[Change listing data]
··········

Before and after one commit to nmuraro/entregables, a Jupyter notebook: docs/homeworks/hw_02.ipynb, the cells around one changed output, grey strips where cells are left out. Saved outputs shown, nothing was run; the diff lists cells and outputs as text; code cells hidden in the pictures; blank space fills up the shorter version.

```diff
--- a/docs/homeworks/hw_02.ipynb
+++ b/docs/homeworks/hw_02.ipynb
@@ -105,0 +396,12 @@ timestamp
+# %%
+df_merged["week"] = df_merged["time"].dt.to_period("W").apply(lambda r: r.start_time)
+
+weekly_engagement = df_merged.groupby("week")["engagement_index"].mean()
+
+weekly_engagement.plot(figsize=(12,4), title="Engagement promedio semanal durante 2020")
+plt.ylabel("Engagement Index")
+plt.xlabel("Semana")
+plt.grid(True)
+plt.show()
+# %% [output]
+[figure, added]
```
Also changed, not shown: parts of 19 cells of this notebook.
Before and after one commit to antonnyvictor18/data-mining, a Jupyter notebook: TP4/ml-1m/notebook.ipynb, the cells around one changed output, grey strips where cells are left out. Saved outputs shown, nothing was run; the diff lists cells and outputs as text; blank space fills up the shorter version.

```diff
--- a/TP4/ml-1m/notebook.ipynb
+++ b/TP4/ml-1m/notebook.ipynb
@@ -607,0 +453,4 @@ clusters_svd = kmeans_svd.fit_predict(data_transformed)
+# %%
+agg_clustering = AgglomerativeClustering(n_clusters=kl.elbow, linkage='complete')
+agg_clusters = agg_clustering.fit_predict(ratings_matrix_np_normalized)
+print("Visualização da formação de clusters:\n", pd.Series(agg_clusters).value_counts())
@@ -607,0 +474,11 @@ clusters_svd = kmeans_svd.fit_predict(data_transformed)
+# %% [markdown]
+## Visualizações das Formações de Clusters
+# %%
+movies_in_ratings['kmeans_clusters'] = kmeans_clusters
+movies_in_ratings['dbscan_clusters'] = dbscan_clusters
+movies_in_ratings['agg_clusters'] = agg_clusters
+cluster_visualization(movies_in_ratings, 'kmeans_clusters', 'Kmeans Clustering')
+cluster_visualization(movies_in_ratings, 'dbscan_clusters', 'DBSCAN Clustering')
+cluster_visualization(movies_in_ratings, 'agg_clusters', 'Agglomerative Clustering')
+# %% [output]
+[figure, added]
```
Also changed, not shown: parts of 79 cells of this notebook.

··········

**Task details:** Show the lines of the records that contain the word "ipynb".

**Answer to this problem:**
Before and after one commit to nmuraro/entregables, a Jupyter notebook: docs/homeworks/hw_02.ipynb, the cells around one changed output, grey strips where cells are left out. Saved outputs shown, nothing was run; the diff lists cells and outputs as text; code cells hidden in the pictures; blank space fills up the shorter version.
--- a/docs/homeworks/hw_02.ipynb
+++ b/docs/homeworks/hw_02.ipynb
Before and after one commit to antonnyvictor18/data-mining, a Jupyter notebook: TP4/ml-1m/notebook.ipynb, the cells around one changed output, grey strips where cells are left out. Saved outputs shown, nothing was run; the diff lists cells and outputs as text; blank space fills up the shorter version.
--- a/TP4/ml-1m/notebook.ipynb
+++ b/TP4/ml-1m/notebook.ipynb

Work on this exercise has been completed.